The function vm_wire allows privileged applications to control memory pageability. host_priv is the privileged host port for the host on which target_task resides. address is the starting address, which will be rounded down to a page boundary. size is the size in bytes of the region for which protection is to change, and will be rounded up to give a page boundary. access specifies the types of accesses that must not cause page faults.

The semantics of a successful vm_wire operation are that memory in the specified range will not cause page faults for any accesses included in access. Data memory can be made non-pageable (wired) with a access argument of VM_PROT_READ | VM_PROT_WRITE. A special case is that VM_PROT_NONE makes the memory pageable.

The function returns KERN_SUCCESS if the call succeeded, KERN_INVALID_HOST if host_priv was not the privileged host port, KERN_INVALID_TASK if task was not a valid task, KERN_INVALID_VALUE if access specified an invalid access mode, KERN_FAILURE if some memory in the specified range is not present or has an inappropriate protection value, and KERN_INVALID_ARGUMENT if unwiring (access is VM_PROT_NONE) and the memory is not already wired.

The vm_wire call is actually an RPC to host_priv, normally a send right for a privileged host port, but potentially any send right. In addition to the normal diagnostic return codes from the call's server (normally the kernel), the call may return mach_msg return codes.

— Function: kern_return_t vm_machine_attribute (vm_task_t task, vm_address_t address, vm_size_t size, vm_prot_t access, vm_machine_attribute_t attribute, vm_machine_attribute_val_t value)

The function vm_machine_attribute specifies machine-specific attributes for a VM mapping, such as cachability, migrability, replicability. This is used on machines that allow the user control over the cache (this is the case for MIPS architectures) or placement of memory pages as in NUMA architectures (Non-Uniform Memory Access time) such as the IBM ACE multiprocessor.

Machine-specific attributes can be consider additions to the machine-independent ones such as protection and inheritance, but they are not guaranteed to be supported by any given machine. Moreover, implementations of Mach on new architectures might find the need for new attribute types and or values besides the ones defined in the initial implementation.

The types currently defined are

Controls caching of memory pages
Controls migrability of memory pages
Controls replication of memory pages

Corresponding values, and meaning of a specific call to vm_machine_attribute

Enables the attribute. Being enabled is the default value for any applicable attribute.
Disables the attribute, making memory non-cached, or non-migratable, or non-replicatable.
Returns the current value of the attribute for the memory segment. If the attribute does not apply uniformly to the given range the value returned applies to the initial portion of the segment only.
Flush the memory pages from the Cache.

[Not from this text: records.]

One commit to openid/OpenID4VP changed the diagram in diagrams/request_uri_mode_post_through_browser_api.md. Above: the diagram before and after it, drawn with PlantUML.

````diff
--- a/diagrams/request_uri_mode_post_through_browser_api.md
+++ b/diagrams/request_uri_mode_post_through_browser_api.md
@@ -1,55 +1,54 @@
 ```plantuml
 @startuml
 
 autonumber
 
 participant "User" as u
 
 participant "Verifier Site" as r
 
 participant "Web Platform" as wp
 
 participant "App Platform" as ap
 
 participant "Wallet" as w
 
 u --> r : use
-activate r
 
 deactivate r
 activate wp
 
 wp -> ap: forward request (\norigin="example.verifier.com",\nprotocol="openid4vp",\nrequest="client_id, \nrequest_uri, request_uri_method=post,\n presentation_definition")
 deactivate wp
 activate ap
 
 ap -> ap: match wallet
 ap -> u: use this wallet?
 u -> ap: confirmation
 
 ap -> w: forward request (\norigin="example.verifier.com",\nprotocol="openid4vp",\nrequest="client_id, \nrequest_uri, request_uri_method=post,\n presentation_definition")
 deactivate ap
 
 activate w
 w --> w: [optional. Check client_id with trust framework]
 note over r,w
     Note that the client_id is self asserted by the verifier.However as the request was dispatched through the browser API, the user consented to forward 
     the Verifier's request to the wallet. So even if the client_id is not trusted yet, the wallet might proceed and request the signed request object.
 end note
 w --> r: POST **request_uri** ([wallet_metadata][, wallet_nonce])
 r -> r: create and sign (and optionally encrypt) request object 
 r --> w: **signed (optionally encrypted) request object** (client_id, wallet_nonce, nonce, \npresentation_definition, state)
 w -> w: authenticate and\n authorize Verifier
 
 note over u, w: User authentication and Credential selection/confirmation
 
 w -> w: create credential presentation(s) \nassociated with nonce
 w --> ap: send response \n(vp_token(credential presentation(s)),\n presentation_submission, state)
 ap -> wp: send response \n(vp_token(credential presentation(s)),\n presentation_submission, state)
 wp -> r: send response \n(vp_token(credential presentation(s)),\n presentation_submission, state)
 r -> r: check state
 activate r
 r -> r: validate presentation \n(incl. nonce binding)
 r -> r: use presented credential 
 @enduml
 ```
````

The size value in this case might be meaningful even if not a multiple of the page size, depending on the implementation.
Same as above, applied to the Instruction Cache alone.
Same as above, applied to the Data Cache alone.

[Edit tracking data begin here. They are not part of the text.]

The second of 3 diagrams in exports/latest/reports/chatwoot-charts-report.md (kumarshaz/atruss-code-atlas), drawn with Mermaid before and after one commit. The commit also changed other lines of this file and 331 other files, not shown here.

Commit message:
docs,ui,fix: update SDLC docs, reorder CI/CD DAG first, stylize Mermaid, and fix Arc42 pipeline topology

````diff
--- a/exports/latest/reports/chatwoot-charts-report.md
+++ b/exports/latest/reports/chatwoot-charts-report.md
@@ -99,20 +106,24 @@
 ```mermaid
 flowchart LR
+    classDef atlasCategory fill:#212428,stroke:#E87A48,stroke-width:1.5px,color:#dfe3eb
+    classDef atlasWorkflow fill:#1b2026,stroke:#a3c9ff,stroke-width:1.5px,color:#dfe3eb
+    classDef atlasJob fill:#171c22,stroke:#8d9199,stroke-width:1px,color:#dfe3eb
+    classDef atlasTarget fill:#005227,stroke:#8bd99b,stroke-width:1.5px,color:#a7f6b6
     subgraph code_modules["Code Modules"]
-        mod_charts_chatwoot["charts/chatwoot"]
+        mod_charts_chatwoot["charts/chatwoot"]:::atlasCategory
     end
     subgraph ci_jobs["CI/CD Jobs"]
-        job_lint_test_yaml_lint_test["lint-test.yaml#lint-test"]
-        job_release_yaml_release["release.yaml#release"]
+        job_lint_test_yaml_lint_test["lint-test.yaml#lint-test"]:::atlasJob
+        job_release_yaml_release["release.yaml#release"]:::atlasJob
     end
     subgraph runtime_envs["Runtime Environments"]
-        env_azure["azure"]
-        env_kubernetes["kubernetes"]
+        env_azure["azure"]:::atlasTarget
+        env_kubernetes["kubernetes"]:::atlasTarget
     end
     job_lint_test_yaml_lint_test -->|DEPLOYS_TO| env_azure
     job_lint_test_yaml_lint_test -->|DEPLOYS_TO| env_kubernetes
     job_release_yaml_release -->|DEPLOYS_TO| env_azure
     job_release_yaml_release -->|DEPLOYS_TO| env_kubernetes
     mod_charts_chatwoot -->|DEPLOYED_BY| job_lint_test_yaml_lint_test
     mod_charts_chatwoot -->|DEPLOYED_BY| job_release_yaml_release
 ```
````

The function returns KERN_SUCCESS if call succeeded, and KERN_INVALID_ARGUMENT if task is not a task, or address and size do not define a valid address range in task, or attribute is not a valid attribute type, or it is not implemented, or value is not a permissible value for attribute.